Re: Climma Air Conditioning from shore power

Mark McGovern
 

Peter,

The circuit breaker that is tripping is an RCD or Residual Current Device.  It trips when it detects a even a minute difference between the current in the (normally) Hot leg and the current in the (normally) Neutral return.  In a properly functioning AC electrical circuit, the current would be the same in the Hot and Neutral return.  If the Hot was somehow shorted to ground at the appliance (like to the appliance case) the current would be returned to the source via the Ground wire instead of the Neutral wire. The RCD breaker would trip when it detected that the current in the HOT wire was NOT returning to the source via the Neutral wire.

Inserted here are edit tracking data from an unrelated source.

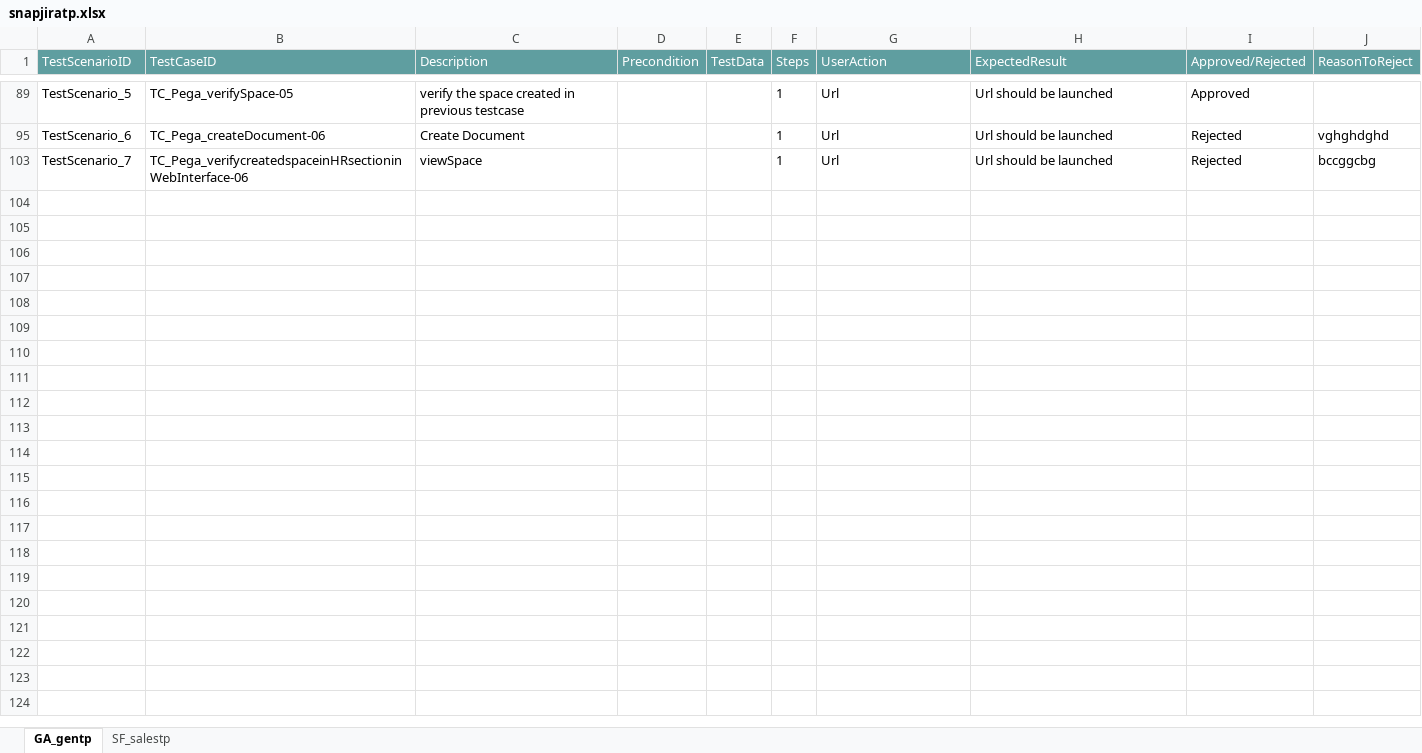
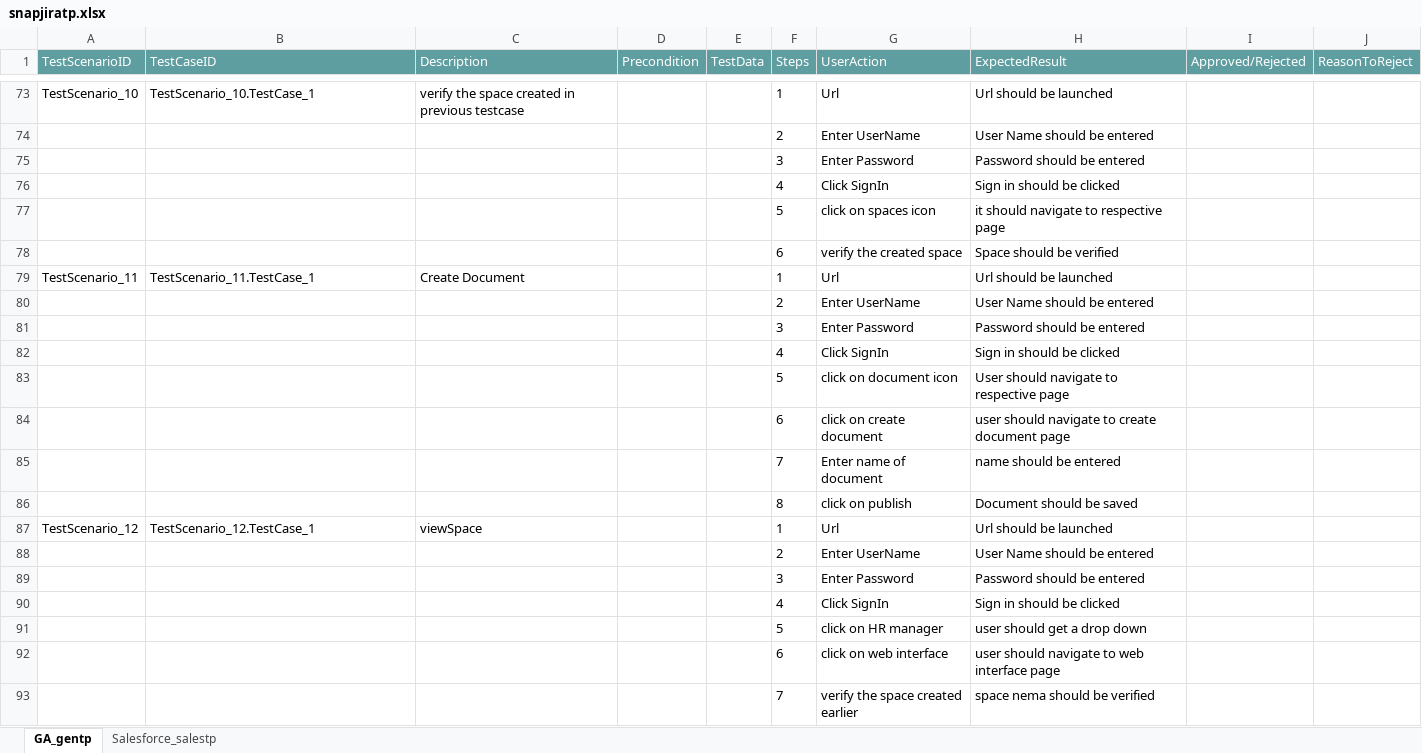
Before and after one commit to ShaikMohamedIrfan/snapsnapsnap, an Excel workbook: snapjiratp.xlsx, sheet GA_gentp, drawn as a sheet; only a part is shown, gaps mark what is left out; values as stored, in another font and other column widths than the file's, no borders; table styles not drawn; addresses are those after the commit; the diff covers the shown part only; the diff names each change by its address in the sheet, - before the commit and + after, or states it on an @@ line.

Commit message:
Initial Commit for Verification of Test cases

```diff
--- a/snapjiratp.xlsx (sheet GA_gentp)
+++ b/snapjiratp.xlsx (sheet GA_gentp)
-sheet tab: SF_salestp
+sheet tab: Salesforce_salestp
-A73 (TestScenarioID): TestScenario_5
+A73 (TestScenarioID): TestScenario_10
-B73 (TestCaseID): TC_Pega_verifySpace-05
+B73 (TestCaseID): TestScenario_10.TestCase_1
-I73 (Approved/Rejected): Approved
+I73 (Approved/Rejected): (empty)
@@ row 74 unhidden:  |  |  |  |  | 2 | Enter UserName | User Name should be entered @@
@@ row 75 unhidden:  |  |  |  |  | 3 | Enter Password | Password should be entered @@
@@ row 76 unhidden:  |  |  |  |  | 4 | Click SignIn | Sign in should be clicked @@
@@ row 77 unhidden:  |  |  |  |  | 5 | click on spaces icon | it should navigate to respective page @@
@@ row 78 unhidden:  |  |  |  |  | 6 | verify the created space | Space should be verified @@
-A79 (TestScenarioID): TestScenario_6
+A79 (TestScenarioID): TestScenario_11
-B79 (TestCaseID): TC_Pega_createDocument-06
+B79 (TestCaseID): TestScenario_11.TestCase_1
-I79 (Approved/Rejected): Rejected
+I79 (Approved/Rejected): (empty)
-J79 (ReasonToReject): vghghdghd
+J79 (ReasonToReject): (empty)
@@ row 80 unhidden:  |  |  |  |  | 2 | Enter UserName | User Name should be entered @@
@@ row 81 unhidden:  |  |  |  |  | 3 | Enter Password | Password should be entered @@
@@ row 82 unhidden:  |  |  |  |  | 4 | Click SignIn | Sign in should be clicked @@
@@ row 83 unhidden:  |  |  |  |  | 5 | click on document icon | User should navigate to respective page @@
@@ row 84 unhidden:  |  |  |  |  | 6 | click on create document | user should navigate to create document page @@
@@ row 85 unhidden:  |  |  |  |  | 7 | Enter name of document | name should be entered @@
@@ row 86 unhidden:  |  |  |  |  | 8 | click on publish | Document should be saved @@
-A87 (TestScenarioID): TestScenario_7
+A87 (TestScenarioID): TestScenario_12
-B87 (TestCaseID): TC_Pega_verifycreatedspaceinHRsectioninWebInterface-06
+B87 (TestCaseID): TestScenario_12.TestCase_1
-I87 (Approved/Rejected): Rejected
+I87 (Approved/Rejected): (empty)
-J87 (ReasonToReject): bccggcbg
+J87 (ReasonToReject): (empty)
@@ row 88 unhidden:  |  |  |  |  | 2 | Enter UserName | User Name should be entered @@
@@ row 89 unhidden:  |  |  |  |  | 3 | Enter Password | Password should be entered @@
@@ row 90 unhidden:  |  |  |  |  | 4 | Click SignIn | Sign in should be clicked @@
@@ row 91 unhidden:  |  |  |  |  | 5 | click on HR manager | user should get a drop down @@
@@ row 92 unhidden:  |  |  |  |  | 6 | click on web interface | user should navigate to web interface page @@
@@ row 93 unhidden:  |  |  |  |  | 7 | verify the space created earlier | space nema should be verified @@
```
Also changed, not shown: 2 removed rows, 62 hidden or unhidden rows and 26 edited cells elsewhere in this sheet, sheet Salesforce_salestp, hidden cells.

Obviously, you no longer have a Neutral return but I am fairly certain that the RCD still works with two Hot legs.  So assuming your RCD is working properly, then it appears that you have more current on one Hot leg then you have on the other WHEN ON SHORE POWER ONLY.  Given that your voltage readings were the same, that would mean that the resistance of one Hot leg is higher than the other.  In my experience, the most likely cause of higher resistance in a circuit like this is usually a bad "mechanical" electrical connection.  Think bad crimp or a loose screw terminal.

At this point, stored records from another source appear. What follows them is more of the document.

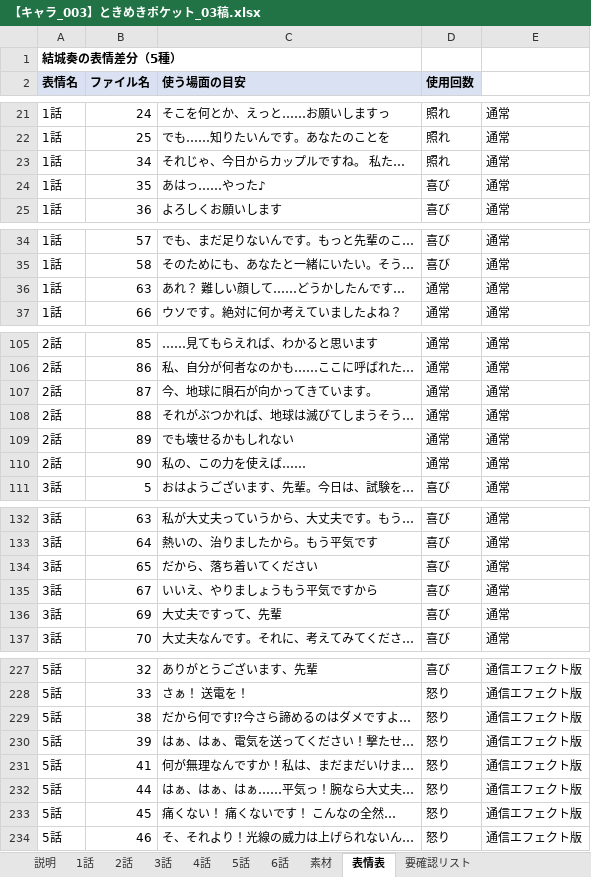
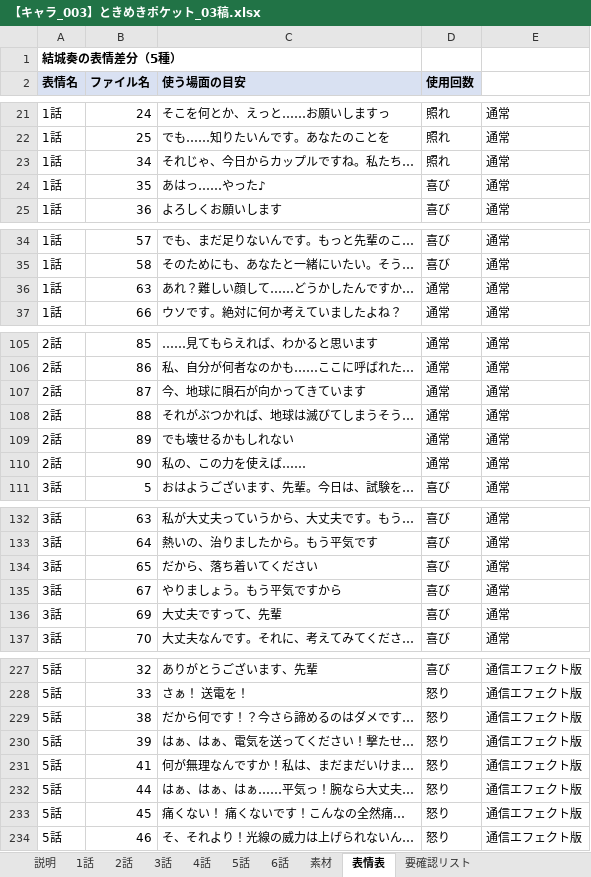
Before and after one commit to omen-Inc/utageTest, an Excel workbook: docs/【キャラ_003】ときめきポケット_03稿.xlsx, sheet 表情表, drawn as a sheet; only a part is shown, gaps mark what is left out; values as stored, in another font and other column widths than the file's, no borders; the diff covers the shown part only; the diff names each change by its address in the sheet, - before the commit and + after, or states it on an @@ line.

```diff
--- a/docs/【キャラ_003】ときめきポケット_03稿.xlsx (sheet 表情表)
+++ b/docs/【キャラ_003】ときめきポケット_03稿.xlsx (sheet 表情表)
-C23 (使う場面の目安): それじゃ、今日からカップルですね。 私た…
+C23 (使う場面の目安): それじゃ、今日からカップルですね。私たち…
-C36 (使う場面の目安): あれ？ 難しい顔して……どうかしたんです…
+C36 (使う場面の目安): あれ？難しい顔して……どうかしたんですか…
-C107 (使う場面の目安): 今、地球に隕石が向かってきています。
+C107 (使う場面の目安): 今、地球に隕石が向かってきています
-C135 (使う場面の目安): いいえ、やりましょうもう平気ですから
+C135 (使う場面の目安): やりましょう。もう平気ですから
-C229 (使う場面の目安): だから何です⁉今さら諦めるのはダメですよ…
+C229 (使う場面の目安): だから何です！？今さら諦めるのはダメです…
-C233 (使う場面の目安): 痛くない！ 痛くないです！ こんなの全然…
+C233 (使う場面の目安): 痛くない！ 痛くないです！こんなの全然痛…
```
Also changed, not shown: 2 edited cells elsewhere in this sheet, sheet 要確認リスト, sheet 素材, sheet 5話, sheet 1話, sheet 3話, sheet 2話, 2 more sheets.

Given that everything works fine when you are running on the Generator, I would be looking at every "mechanical" electrical connection in the Shore Power wiring including:
  • Wire Connections inside the Automatic Transfer Switch
  • Wire Connections at Shore Power Plug
If everything looks OK, I would probably try to bypass the Automatic Transfer Switch and see what happens.

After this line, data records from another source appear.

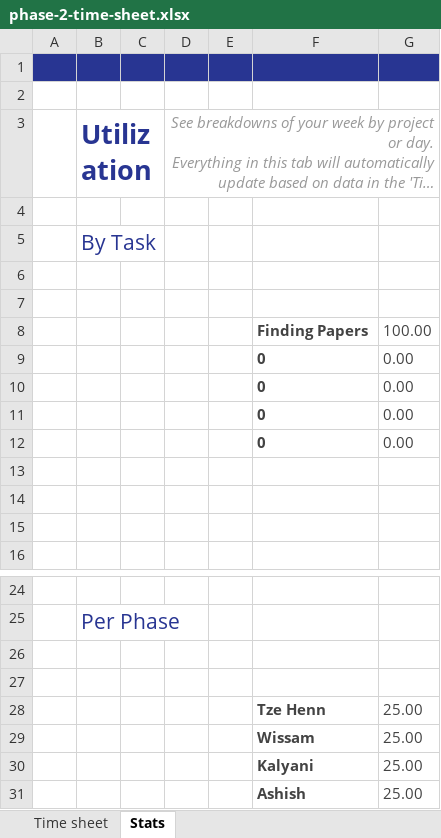
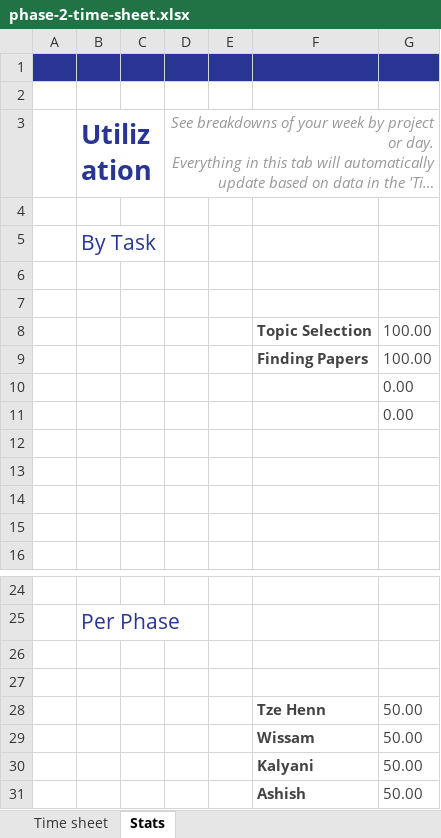
Before and after one commit to gwDistSys2023-Final-Project/final-project-archimedes, an Excel workbook: milestone-2/phase-2-time-sheet.xlsx, sheet Stats, drawn as a sheet; only a part is shown, gaps mark what is left out; long unchanged cells end in …; values as stored, in another font and other column widths than the file's, no borders; charts and pictures not drawn; removed rows and columns are numbered as before the commit, all else as after; the diff names each change by its address in the sheet, - before the commit and + after, or states it on an @@ line.

```diff
--- a/milestone-2/phase-2-time-sheet.xlsx (sheet Stats)
+++ b/milestone-2/phase-2-time-sheet.xlsx (sheet Stats)
+row 8:  |  |  |  |  | Topic Selection | 100.00
-F10:F11: 0
+F10:F11: (empty)
-row 12:  |  |  |  |  | 0 | 0.00
+row 12: (empty)
-row 12:  |  |  |  |  | 0 | 0.00
-G28:G31: 25.00
+G28:G31: 50.00
```
Also changed, not shown: sheet Time sheet, formulas that keep their value, charts or pictures, 3 other files.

Usual disclaimer that I am NOT a marine electrician and I do not even play one on TV!  Good luck.

--
Mark McGovern
SM #440 Cara
Deale, MD USA


Re: Yanmar no start.

Mark Erdos
 

Dan,

 

This sounds very typical of a stuck stop solenoid.

 

To check. Have someone at the helm push the stop button while you can observe the solenoid and lever on the engine. You should see the stop lever move as the solenoid is activated by the stop button at the panel.

 

To all: if you do not already have this in place it is a good idea to attached a red string (and red handle) for use as a manual stop.

 

 

 

With best regards,

 

Mark

 

Skipper

Sailing Vessel - Cream Puff - SM2K - #275

Currently cruising - Tahiti, French Polynesia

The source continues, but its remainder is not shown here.